Dataset excerpts START

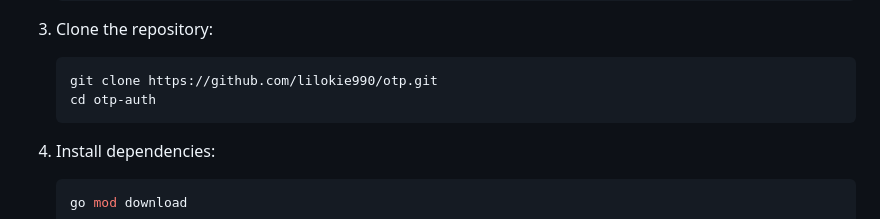
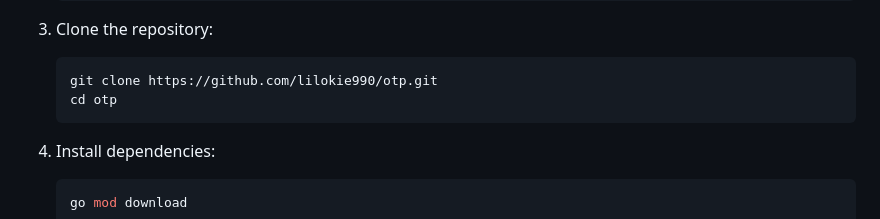
Before and after one commit to lilokie990/otp, a Markdown page: README.md, the part around the change. Drawn GitHub-style.

````diff
--- a/README.md
+++ b/README.md
@@ -145,7 +145,7 @@ The system is built using the following components:
 
    ```bash
    git clone https://github.com/lilokie990/otp.git
-   cd otp-auth
+   cd otp
    ```
 
 4. Install dependencies:
````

Dataset excerpts END

= What the task asks =
If a record holds a picture, leave the picture out and print everything else exactly.

= Reply =
Before and after one commit to lilokie990/otp, a Markdown page: README.md, the part around the change. Drawn GitHub-style.

````diff
--- a/README.md
+++ b/README.md
@@ -145,7 +145,7 @@ The system is built using the following components:
 
    ```bash
    git clone https://github.com/lilokie990/otp.git
-   cd otp-auth
+   cd otp
    ```
 
 4. Install dependencies:
````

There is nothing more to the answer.